Call for papers


 

Journal cover image
Int. J. of Tourism Anthropology

 

Special Issue on: "Sites of Religion, Sites of Heritage: Exploring the Interface between Religion and Heritage in Tourist Destinations"

 

Guest Editors:
Dr. Michael A. Di Giovine, University of Chicago and Institute of Chicago, USA
Prof. Josep-Maria Garcia-Fuentes, Polytechnic University of Catalonia, Spain

 

This special issue invites submissions that examine the interrelationship between pilgrimage sites and heritage sites: how religious sites are considered to be indicative of a community’s broader cultural heritage, and, conversely (and often simultaneously) how heritage sites become places of pilgrimage to certain groups of visitors who ascribe deep meaning to them.

 

Tourist destinations in general often espouse different and frequently conflicting meanings (Di Giovine 2009; Singh 2011), necessitating, for site managers, both an understanding of, as well as a sensitivity to, the different communities who stake claims to them.

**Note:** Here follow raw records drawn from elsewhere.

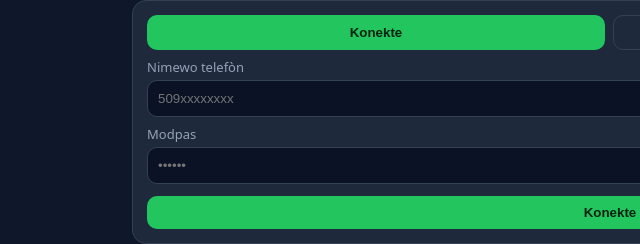
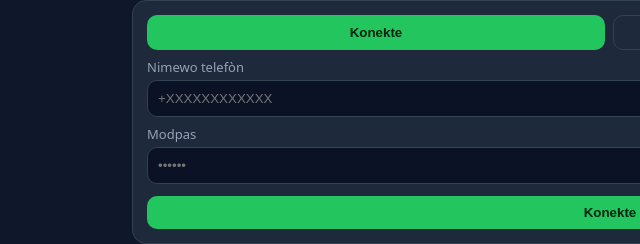
Before and after one commit to pipoxdavensonazor-bot/kontak, a website: page public/index.html in a window 1280 px wide. Shown: the part 114-358 px from the top of the page, 30-670 px from the left. Drawn offline with Linux system fonts and the light colour scheme.

Commit message:
Placeholders numéros internationaux (+XXXXXXXXXXXX) au lieu de 509xxxxxxxx

```diff
--- a/public/index.html
+++ b/public/index.html
@@ -28,7 +28,7 @@
     </div>
     <div id="loginForm">
       <label>Nimewo telefòn</label>
-      <input id="loginPhoneInput" placeholder="509xxxxxxxx" inputmode="tel">
+      <input id="loginPhoneInput" placeholder="+XXXXXXXXXXXX" inputmode="tel">
       <label>Modpas</label>
       <input id="loginPassInput" type="password" placeholder="••••••">
       <button id="loginBtn" class="grow" style="margin-top:12px;width:100%">Konekte</button>
@@ -37,7 +37,7 @@
       <label>Non</label>
       <input id="regNameInput" placeholder="Non ou">
       <label>Nimewo telefòn</label>
-      <input id="regPhoneInput" placeholder="509xxxxxxxx" inputmode="tel">
+      <input id="regPhoneInput" placeholder="+XXXXXXXXXXXX" inputmode="tel">
       <label>Modpas</label>
       <input id="regPassInput" type="password" placeholder="omwen 4 karaktè">
       <button id="regBtn" class="grow" style="margin-top:12px;width:100%">Kreye kont</button>
@@ -137,7 +137,7 @@ document.getElementById("installBtn").onclick = async () => {
     t.hidden = false;
     setTimeout(() => t.hidden = true, 3000);
   }
-};
+);
 window.addEventListener("appinstalled", () => {
   deferredPrompt = null;
   const btn = document.getElementById("installBtn");
```
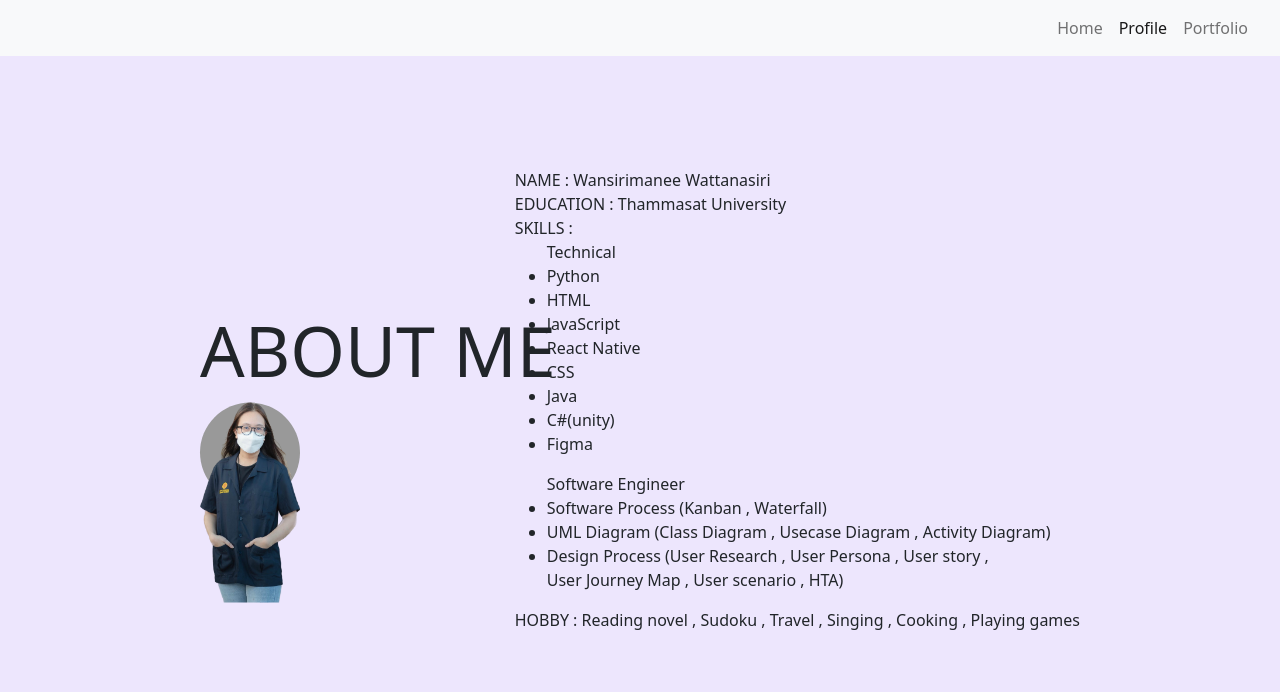
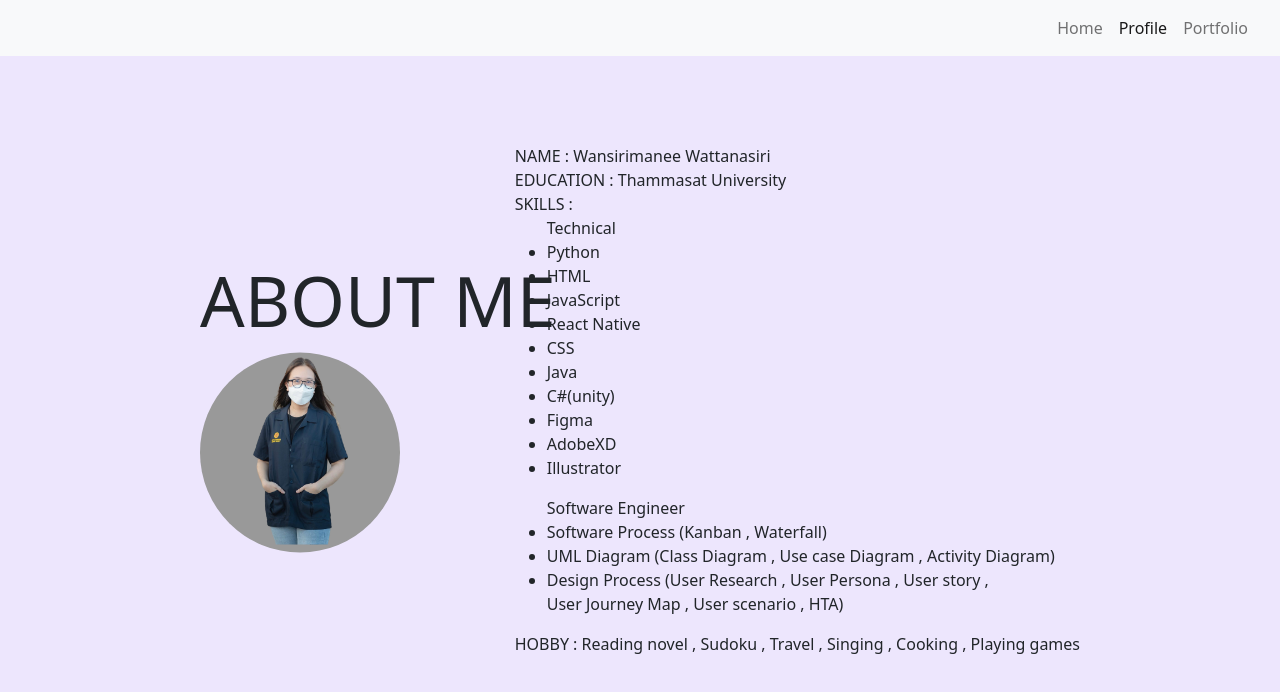
Before and after one commit to MasssuWan/portfolio, a website built with Parcel: page profile.html in a window 1280 px wide. Built offline with nearby package versions, Linux system fonts and the light colour scheme.

Commit message:
edit profile

```diff
--- a/profile.html
+++ b/profile.html
@@ -23,8 +23,8 @@
   </nav>
   <main>
     <div class="vertical-center" style="left: 200px; font-size: 70px">ABOUT ME
-      <div style="width: 100px; height: 100px; border-radius: 50%; background-color: #999999;">
-        <img src="./img/wansirimanee.PNG" alt="famous" style="width:100px; height: 200px"/>
+      <div style="width: 200px; height: 200px; border-radius: 50%; background-color: #999999;">
+        <img src="./img/wansirimanee.PNG" alt="famous" style="width:148px; height: 197px; padding-left: 53px; padding-top: 5px; padding-bottom: 5px"/>
       </div>
     </div>
     <div class="vertical-center" style="right: 200px;">
@@ -40,10 +40,12 @@
         <li>Java</li>
         <li>C#(unity)</li>
         <li>Figma</li>
+        <li>AdobeXD</li>
+        <li>Illustrator</li>
       </ul>
       <ul>Software Engineer
         <li>Software Process (Kanban , Waterfall)</li>
-        <li>UML Diagram (Class Diagram , Usecase Diagram , Activity Diagram)</li>
+        <li>UML Diagram (Class Diagram , Use case Diagram , Activity Diagram)</li>
         <li>Design Process (User Research , User Persona , User story , <br/>
           User Journey Map , User scenario , HTA) </li>
       </ul>
```
Also changed, not shown: index.html (+1 -1 lines).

Such sensitivity is perhaps most necessary at sites with heightened ideological value—“hyper-meaningful” places that play a significant and often central role in a group’s cosmology, social identity, or ability to maintain well-being; both pilgrimage sites and heritage sites (local, national, regional, and “universal”) are examples par excellence of this phenomenon.

 

The overlap between pilgrimage sites and heritage sites is great, particularly in the post-modern 21st century tourism milieu, wherein visitors often call their secular travels “pilgrimages” (scholars have discussed “pilgrimages” to Elvis’ Graceland and Michael Jackson’s Neverland, to the Baseball Hall of Fame, to important restaurants, and, most prominently, to imagined “homelands,” ancestral motherlands, or sites of cultural heritage). This interface is most evident—and indeed, enshrined—in UNESCO’s World Heritage List, which, particularly in its first twenty years, ascribed “universal cultural value” primarily to religious places that have historically been pilgrimage sites: cathedrals, temples, shrines, sacred landscapes, and pilgrimage routes. 

 

We therefore especially welcome abstracts that interrogate the ways in which pilgrimages are conceived of as heritage and vice-versa, either historically or in contemporary society; the unique issues inherent in such formal and informal designations; a discussion of the implications of such shifting values; and/or the unique challenges for sustainably developing and managing these complex and multi-vocal sites.

 

This issue encourages an engagement with tourism, pilgrimage studies, heritage, and issues of identity formation. Submissions may be from various disciplines, including social anthropology, sociology, folklore, human geography, history, economics, management science, politics, heritage studies, management, development studies, and tourism and leisure studies, as well as religious studies and related disciplines. Collaborative works by interdisciplinary research teams are sought. Both empirical and theoretical papers are welcome.

 

Subject Coverage

 

Topics appropriate for this special issue include, but are not limited to, the following subject areas:

 

  • The link between religious pilgrimage and heritage
  • Theorising religious heritage versus religion-and-heritage sites
  • Value claims on religious / heritage sites
  • Religious and ethical implications of heritage / pilgrimage destinations
  • Management implications for sites of both religious and heritage values
  • Nationalism and religion at tourist sites
  • Secular pilgrimage sites / sites of “political religions”
  • Religious tourism and sustainable development
  • Religion’s role in cultural preservation
  • Pilgrimage-Heritage-Tourism trajectory
  • UNESCO World Heritage sites (particularly those of religious significance)
  • Green Pilgrimage Cities Network

 

Notes for Prospective Authors

 

Submitted papers should not have been previously published nor be currently under consideration for publication elsewhere. (N.B. Conference papers may only be submitted if the paper has been completely re-written and if appropriate written permissions have been obtained from any copyright holders of the original paper).

 

All papers are refereed through a peer review process.

 

All papers must be submitted online. To submit a paper, please read our Submitting articles page.

 

Important Dates

 

Deadline for submission of manuscripts: 15 September, 2013